[YOUR INSTRUCTIONS]
Return the lines below in which the string "страниц" occurs.
↓↓↓
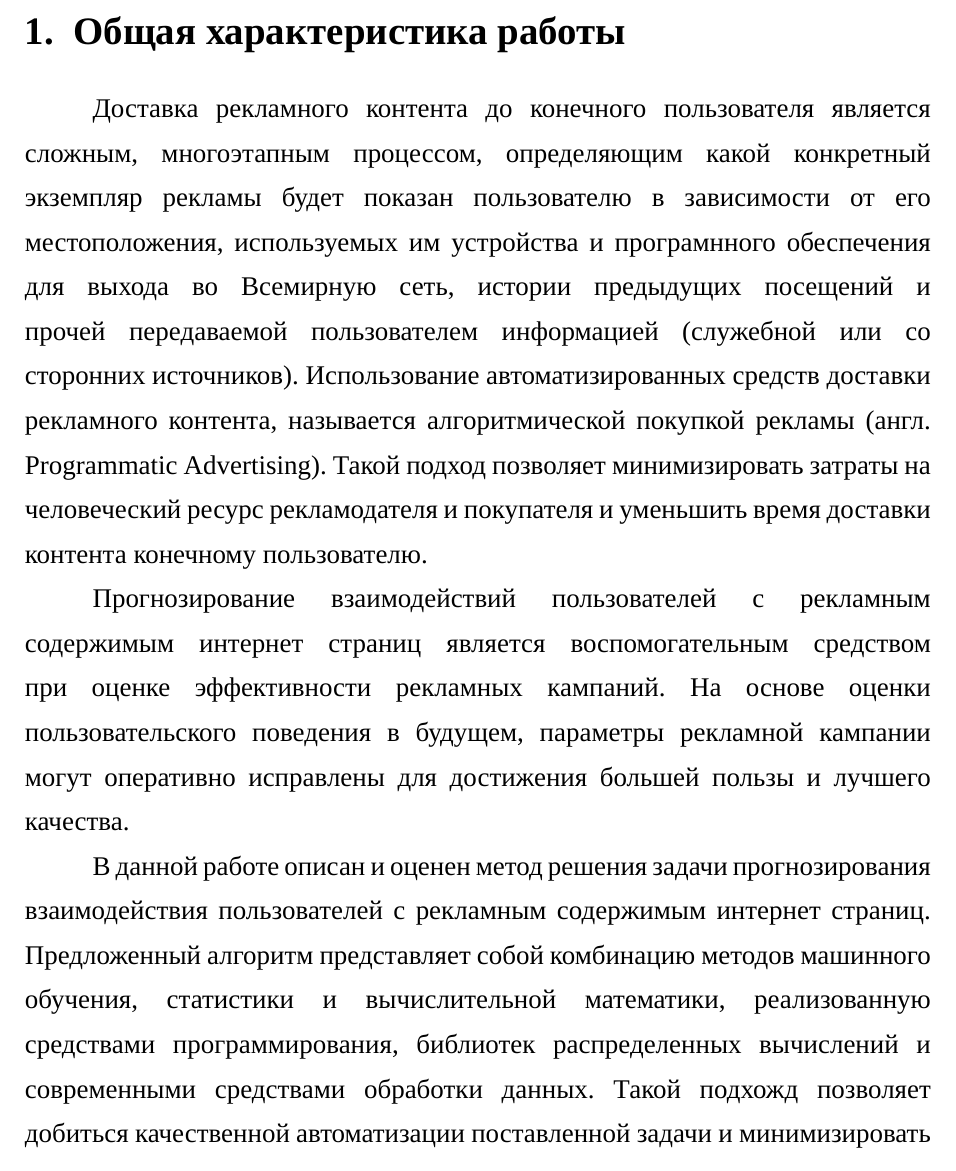
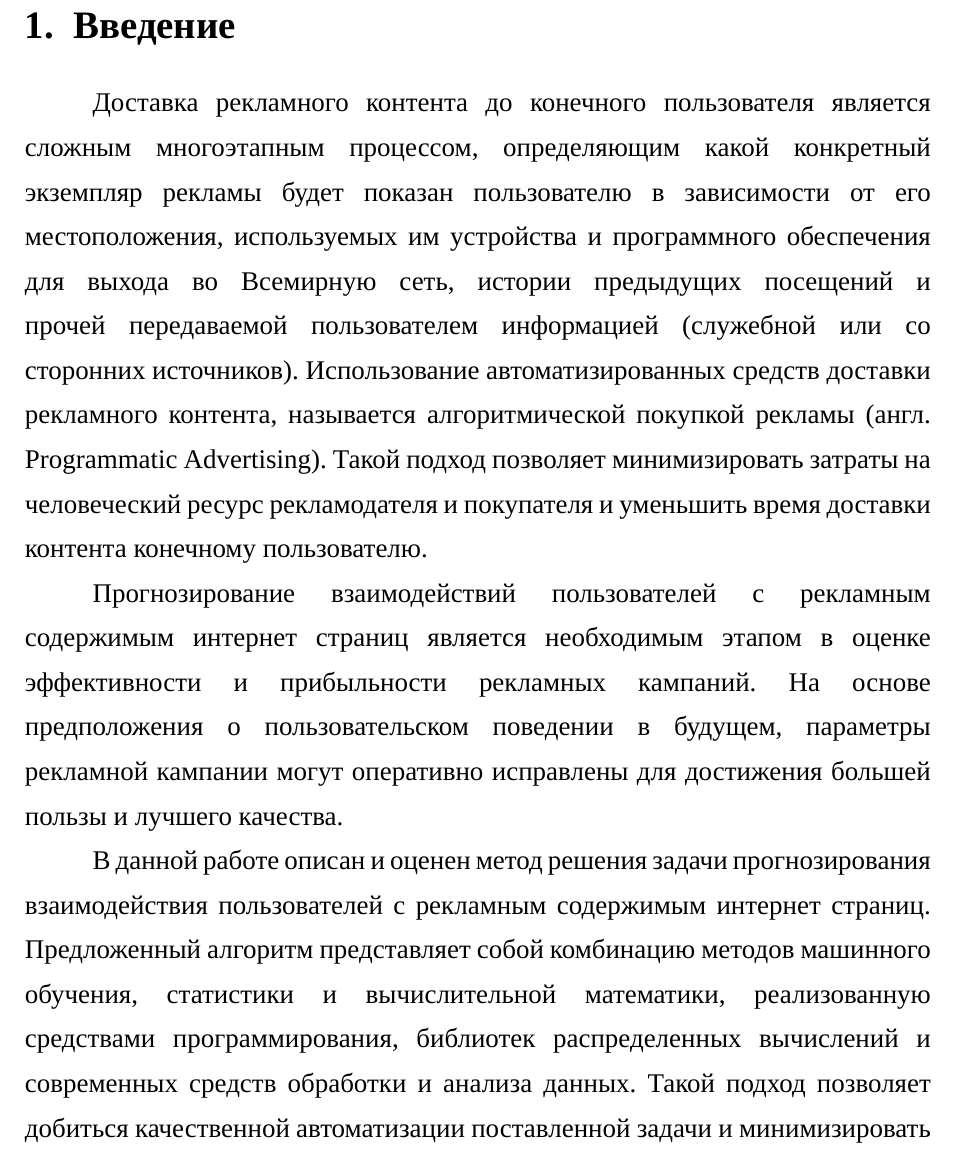
Before and after one commit to nikitabarskov/degree, a LaTeX thesis (thesis/RU/main.tex, which reads thesis/RU/inc/sections/intro.tex): part of page 1 of 12, cut at the place of the change. Compiled offline with XeLaTeX; a missing font is replaced by an installed copy or a similar font.

Commit message:
Fixing typos and change introduction part of master thesis.

```diff
--- a/thesis/RU/inc/sections/intro.tex
+++ b/thesis/RU/inc/sections/intro.tex
@@ -1,21 +1,21 @@
-\section{Общая характеристика работы}
+\section{Введение}
 
-Доставка рекламного контента до конечного пользователя является сложным, многоэтапным процессом, определяющим
+Доставка рекламного контента до конечного пользователя является сложным многоэтапным процессом, определяющим
 какой конкретный экземпляр рекламы будет показан пользователю в зависимости от его местоположения,
-используемых им устройства и програмнного обеспечения для выхода во Всемирную сеть, истории предыдущих
+используемых им устройства и программного обеспечения для выхода во Всемирную сеть, истории предыдущих
 посещений и прочей передаваемой пользователем информацией (служебной или со сторонних источников). Использование
 автоматизированных средств доставки рекламного контента, называется алгоритмической покупкой рекламы (англ.
 Programmatic Advertising). Такой подход позволяет минимизировать затраты на человеческий ресурс рекламодателя и
 покупателя и уменьшить время доставки контента конечному пользователю.
 
-Прогнозирование взаимодействий пользователей с рекламным содержимым интернет страниц является воспомогательным
-средством при оценке эффективности рекламных кампаний. На основе оценки пользовательского поведения в будущем,
-параметры рекламной кампании могут оперативно исправлены для достижения большей пользы и лучшего качества.
+Прогнозирование взаимодействий пользователей с рекламным содержимым интернет страниц является необходимым этапом
+в оценке эффективности и прибыльности рекламных кампаний. На основе предположения о пользовательском поведении
+в будущем, параметры рекламной кампании могут оперативно исправлены для достижения большей пользы и лучшего качества.
 
 В данной работе описан и оценен метод решения задачи прогнозирования взаимодействия пользователей с рекламным
 содержимым интернет страниц. Предложенный алгоритм представляет собой комбинацию методов машинного обучения,
 статистики и вычислительной математики, реализованную средствами программирования, библиотек распределенных
-вычислений и современными средствами обработки данных. Такой подхожд позволяет добиться качественной
+вычислений и современных средств обработки и анализа данных. Такой подход позволяет добиться качественной
 автоматизации поставленной задачи и минимизировать ручные затраты инженера для получения результата.
 
 В качестве основного метода прогнозирования используется известный метод наивного сезонного
```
↑↑↑
[ANSWER SPACE]
-Прогнозирование взаимодействий пользователей с рекламным содержимым интернет страниц является воспомогательным
+Прогнозирование взаимодействий пользователей с рекламным содержимым интернет страниц является необходимым этапом
 содержимым интернет страниц. Предложенный алгоритм представляет собой комбинацию методов машинного обучения,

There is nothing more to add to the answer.